WORK TASK: Could you report every line from the entries that includes the word "client"?

AVAILABLE DATA:
------------------------

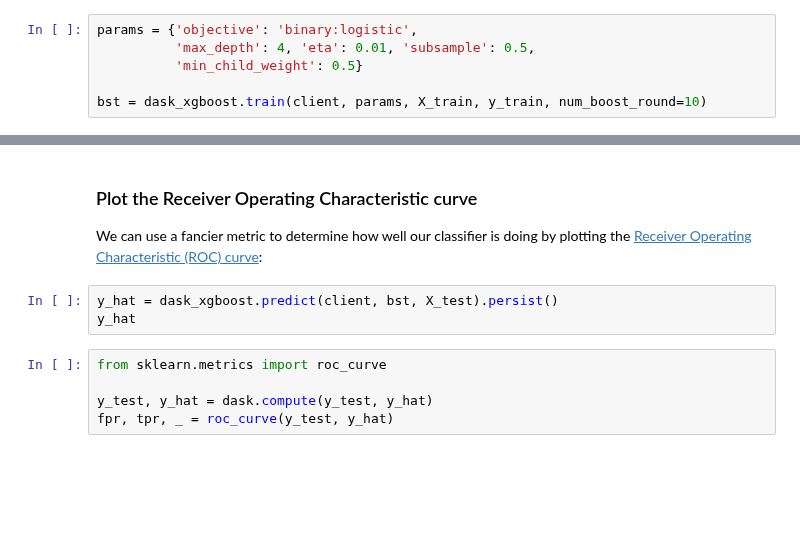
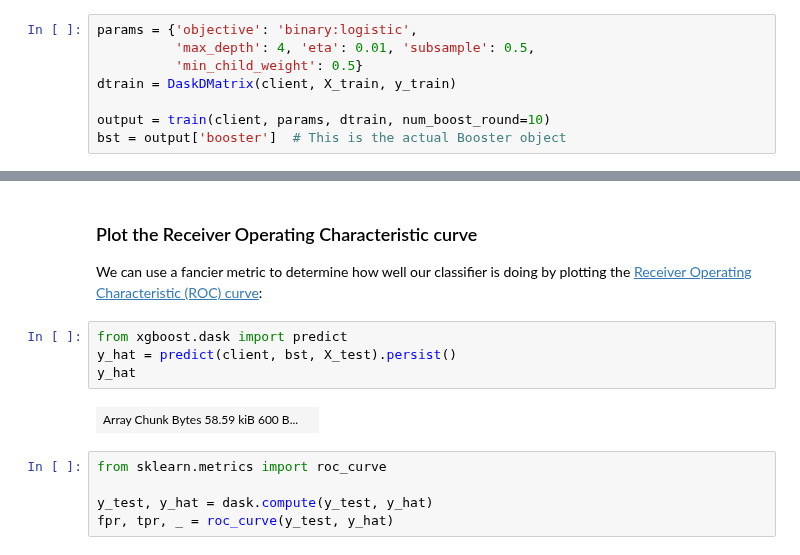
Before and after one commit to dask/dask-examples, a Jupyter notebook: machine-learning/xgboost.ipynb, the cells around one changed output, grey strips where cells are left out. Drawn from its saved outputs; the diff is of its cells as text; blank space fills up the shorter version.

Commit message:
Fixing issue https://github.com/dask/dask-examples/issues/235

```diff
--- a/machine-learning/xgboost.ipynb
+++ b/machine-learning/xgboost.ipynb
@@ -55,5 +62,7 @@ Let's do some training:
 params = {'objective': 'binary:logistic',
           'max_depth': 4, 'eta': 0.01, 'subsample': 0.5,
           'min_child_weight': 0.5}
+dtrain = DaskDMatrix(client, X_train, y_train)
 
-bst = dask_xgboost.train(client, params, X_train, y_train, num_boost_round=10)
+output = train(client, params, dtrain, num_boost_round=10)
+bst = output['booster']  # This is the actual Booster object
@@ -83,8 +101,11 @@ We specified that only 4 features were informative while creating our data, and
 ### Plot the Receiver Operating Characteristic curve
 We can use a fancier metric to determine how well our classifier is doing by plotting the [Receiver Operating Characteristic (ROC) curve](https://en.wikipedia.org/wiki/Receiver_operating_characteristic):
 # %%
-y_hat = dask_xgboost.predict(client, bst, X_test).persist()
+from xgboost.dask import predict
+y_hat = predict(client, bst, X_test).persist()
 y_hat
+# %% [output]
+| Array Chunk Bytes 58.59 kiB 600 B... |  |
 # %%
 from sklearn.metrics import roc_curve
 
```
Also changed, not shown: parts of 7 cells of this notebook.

------------------------

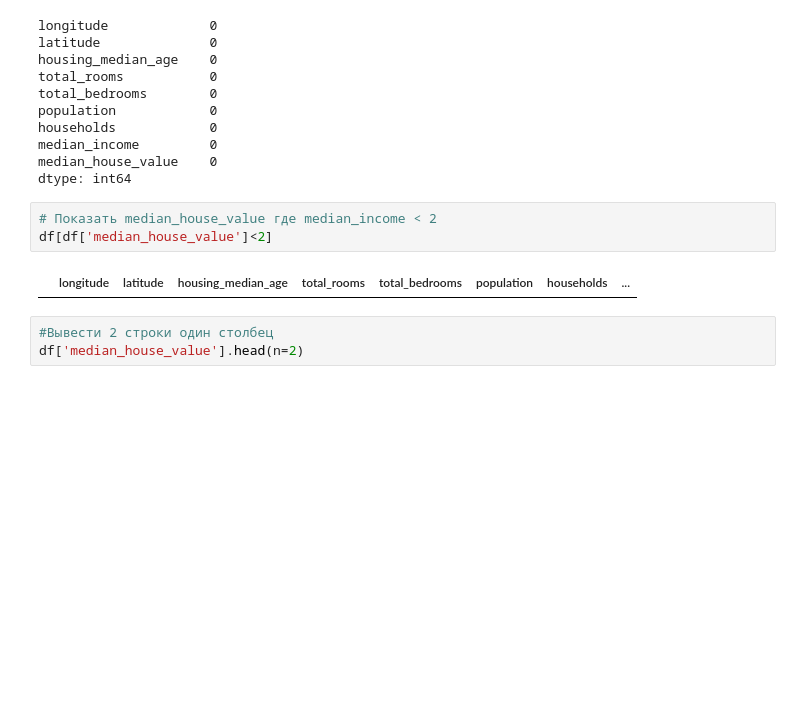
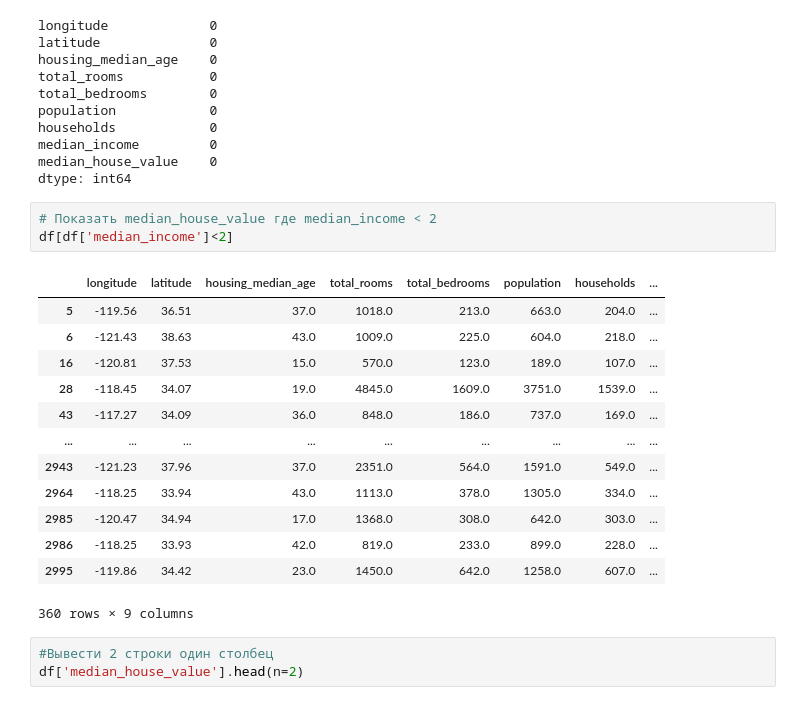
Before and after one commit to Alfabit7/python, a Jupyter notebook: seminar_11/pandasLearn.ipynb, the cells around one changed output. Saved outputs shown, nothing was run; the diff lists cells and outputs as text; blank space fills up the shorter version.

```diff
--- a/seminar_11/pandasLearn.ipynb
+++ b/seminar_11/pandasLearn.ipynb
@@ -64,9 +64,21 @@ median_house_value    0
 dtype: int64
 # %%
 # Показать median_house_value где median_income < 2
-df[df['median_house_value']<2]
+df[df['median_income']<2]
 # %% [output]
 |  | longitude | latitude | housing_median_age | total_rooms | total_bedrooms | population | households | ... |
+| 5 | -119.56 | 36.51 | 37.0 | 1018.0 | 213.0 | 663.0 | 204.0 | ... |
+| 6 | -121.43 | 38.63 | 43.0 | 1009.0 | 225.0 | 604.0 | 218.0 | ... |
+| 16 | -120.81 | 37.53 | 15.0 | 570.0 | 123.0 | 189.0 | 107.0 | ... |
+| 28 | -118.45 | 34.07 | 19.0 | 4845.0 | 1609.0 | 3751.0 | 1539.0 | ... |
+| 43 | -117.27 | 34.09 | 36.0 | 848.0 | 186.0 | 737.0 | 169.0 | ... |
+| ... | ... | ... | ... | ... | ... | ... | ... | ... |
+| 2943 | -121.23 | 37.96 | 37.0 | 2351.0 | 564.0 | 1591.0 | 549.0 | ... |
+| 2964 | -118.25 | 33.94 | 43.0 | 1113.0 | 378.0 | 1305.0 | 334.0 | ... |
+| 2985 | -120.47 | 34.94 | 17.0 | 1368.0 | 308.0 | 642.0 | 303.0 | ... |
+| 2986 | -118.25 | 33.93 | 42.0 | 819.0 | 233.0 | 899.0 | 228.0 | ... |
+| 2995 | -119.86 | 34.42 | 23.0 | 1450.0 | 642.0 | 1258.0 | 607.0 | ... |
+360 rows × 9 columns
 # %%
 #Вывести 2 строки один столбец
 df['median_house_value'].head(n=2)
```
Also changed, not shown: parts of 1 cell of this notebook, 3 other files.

------------------------

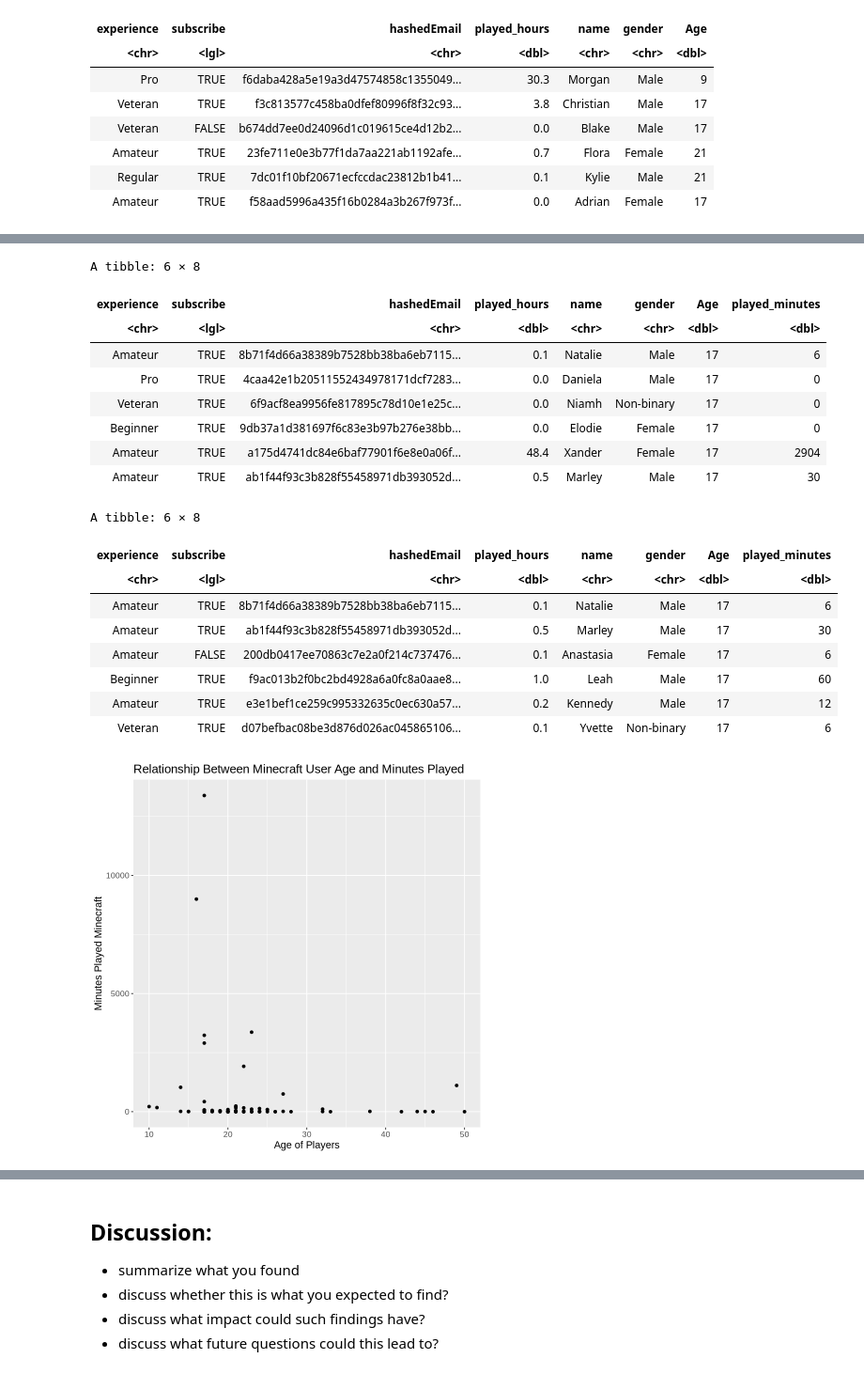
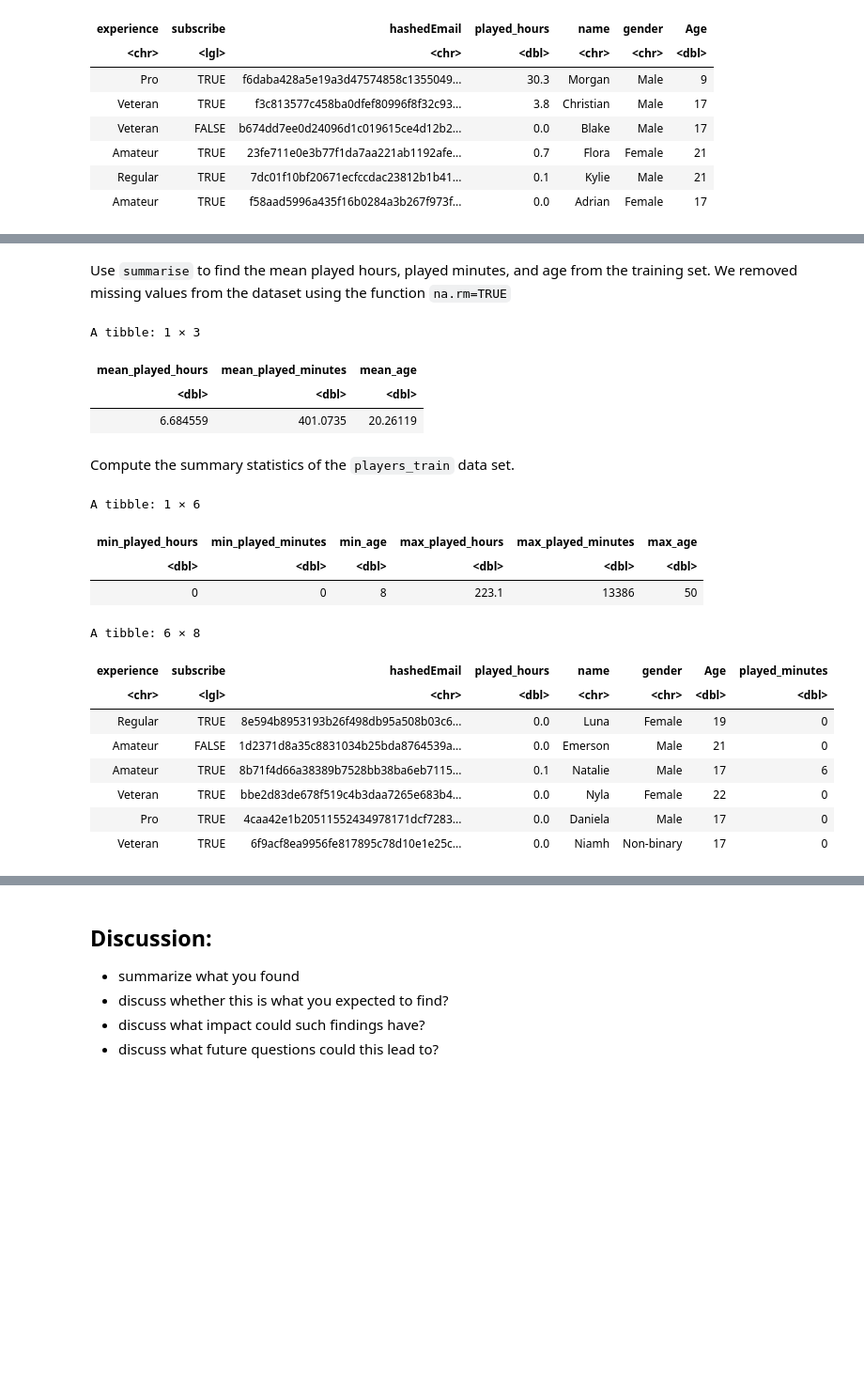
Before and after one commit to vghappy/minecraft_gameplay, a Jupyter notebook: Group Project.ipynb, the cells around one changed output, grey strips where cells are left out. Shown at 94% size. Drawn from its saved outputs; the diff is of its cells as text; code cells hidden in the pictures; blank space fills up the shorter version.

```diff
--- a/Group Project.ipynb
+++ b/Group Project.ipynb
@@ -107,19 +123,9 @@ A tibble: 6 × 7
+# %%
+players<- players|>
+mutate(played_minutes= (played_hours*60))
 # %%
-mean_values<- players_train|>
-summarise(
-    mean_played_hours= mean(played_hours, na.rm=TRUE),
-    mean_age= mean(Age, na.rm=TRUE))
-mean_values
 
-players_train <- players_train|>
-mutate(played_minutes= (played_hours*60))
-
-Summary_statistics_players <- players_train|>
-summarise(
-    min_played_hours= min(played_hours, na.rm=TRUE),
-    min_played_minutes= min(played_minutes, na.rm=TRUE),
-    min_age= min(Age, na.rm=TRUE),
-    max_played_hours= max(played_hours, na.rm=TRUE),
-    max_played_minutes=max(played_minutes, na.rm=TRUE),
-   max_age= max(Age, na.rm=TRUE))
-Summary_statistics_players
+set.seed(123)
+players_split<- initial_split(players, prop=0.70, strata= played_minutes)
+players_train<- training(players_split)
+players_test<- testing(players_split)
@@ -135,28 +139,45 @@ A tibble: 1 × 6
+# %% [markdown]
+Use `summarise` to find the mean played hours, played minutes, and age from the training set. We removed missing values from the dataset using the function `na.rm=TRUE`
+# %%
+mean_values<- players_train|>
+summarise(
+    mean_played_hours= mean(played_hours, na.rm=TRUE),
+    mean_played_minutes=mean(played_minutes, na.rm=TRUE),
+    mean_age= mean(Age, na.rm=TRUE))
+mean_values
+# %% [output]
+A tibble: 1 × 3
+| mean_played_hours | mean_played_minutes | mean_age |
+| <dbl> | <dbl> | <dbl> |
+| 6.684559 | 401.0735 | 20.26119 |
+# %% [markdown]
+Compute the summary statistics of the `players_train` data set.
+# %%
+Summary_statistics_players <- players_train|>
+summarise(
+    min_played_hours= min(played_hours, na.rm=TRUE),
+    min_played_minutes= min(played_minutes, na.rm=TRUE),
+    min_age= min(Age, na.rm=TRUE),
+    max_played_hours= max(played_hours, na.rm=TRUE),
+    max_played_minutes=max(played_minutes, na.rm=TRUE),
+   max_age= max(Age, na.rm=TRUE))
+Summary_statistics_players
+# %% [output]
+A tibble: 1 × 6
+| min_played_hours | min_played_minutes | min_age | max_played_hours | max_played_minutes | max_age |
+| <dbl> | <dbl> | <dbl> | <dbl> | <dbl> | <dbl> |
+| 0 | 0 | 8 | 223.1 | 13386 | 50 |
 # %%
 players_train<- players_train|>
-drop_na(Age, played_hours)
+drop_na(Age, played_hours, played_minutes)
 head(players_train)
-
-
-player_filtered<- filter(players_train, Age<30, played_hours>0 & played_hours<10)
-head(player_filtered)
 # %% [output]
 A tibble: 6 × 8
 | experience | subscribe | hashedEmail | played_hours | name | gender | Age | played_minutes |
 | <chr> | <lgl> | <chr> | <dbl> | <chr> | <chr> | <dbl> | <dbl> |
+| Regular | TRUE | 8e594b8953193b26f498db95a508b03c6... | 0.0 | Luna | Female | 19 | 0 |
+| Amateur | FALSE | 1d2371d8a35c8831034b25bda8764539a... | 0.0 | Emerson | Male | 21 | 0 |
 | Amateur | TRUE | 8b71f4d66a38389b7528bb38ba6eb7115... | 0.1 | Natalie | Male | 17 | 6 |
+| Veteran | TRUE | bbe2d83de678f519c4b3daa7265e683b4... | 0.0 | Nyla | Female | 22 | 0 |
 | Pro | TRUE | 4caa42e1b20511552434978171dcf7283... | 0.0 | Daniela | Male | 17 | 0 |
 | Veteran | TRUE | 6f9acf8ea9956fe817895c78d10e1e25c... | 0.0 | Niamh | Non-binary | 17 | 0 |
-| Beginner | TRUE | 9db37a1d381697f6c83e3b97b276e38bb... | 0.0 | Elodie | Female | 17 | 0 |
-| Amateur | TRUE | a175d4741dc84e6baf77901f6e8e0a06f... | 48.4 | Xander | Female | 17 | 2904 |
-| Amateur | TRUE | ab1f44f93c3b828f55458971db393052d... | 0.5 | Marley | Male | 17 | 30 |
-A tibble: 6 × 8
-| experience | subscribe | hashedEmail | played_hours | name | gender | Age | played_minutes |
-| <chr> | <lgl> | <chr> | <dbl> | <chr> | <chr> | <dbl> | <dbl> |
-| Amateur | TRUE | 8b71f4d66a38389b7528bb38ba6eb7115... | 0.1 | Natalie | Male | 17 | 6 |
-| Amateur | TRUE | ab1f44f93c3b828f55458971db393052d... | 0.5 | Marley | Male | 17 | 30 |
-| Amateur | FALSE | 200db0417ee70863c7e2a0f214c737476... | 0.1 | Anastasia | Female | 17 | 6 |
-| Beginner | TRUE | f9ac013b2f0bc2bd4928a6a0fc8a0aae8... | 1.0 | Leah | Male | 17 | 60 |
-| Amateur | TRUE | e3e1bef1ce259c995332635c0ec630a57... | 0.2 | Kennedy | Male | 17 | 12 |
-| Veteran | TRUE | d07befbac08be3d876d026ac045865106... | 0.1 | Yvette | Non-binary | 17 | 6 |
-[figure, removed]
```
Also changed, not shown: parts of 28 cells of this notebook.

------------------------

EXERCISE OUTPUT:
+dtrain = DaskDMatrix(client, X_train, y_train)
-bst = dask_xgboost.train(client, params, X_train, y_train, num_boost_round=10)
+output = train(client, params, dtrain, num_boost_round=10)
-y_hat = dask_xgboost.predict(client, bst, X_test).persist()
+y_hat = predict(client, bst, X_test).persist()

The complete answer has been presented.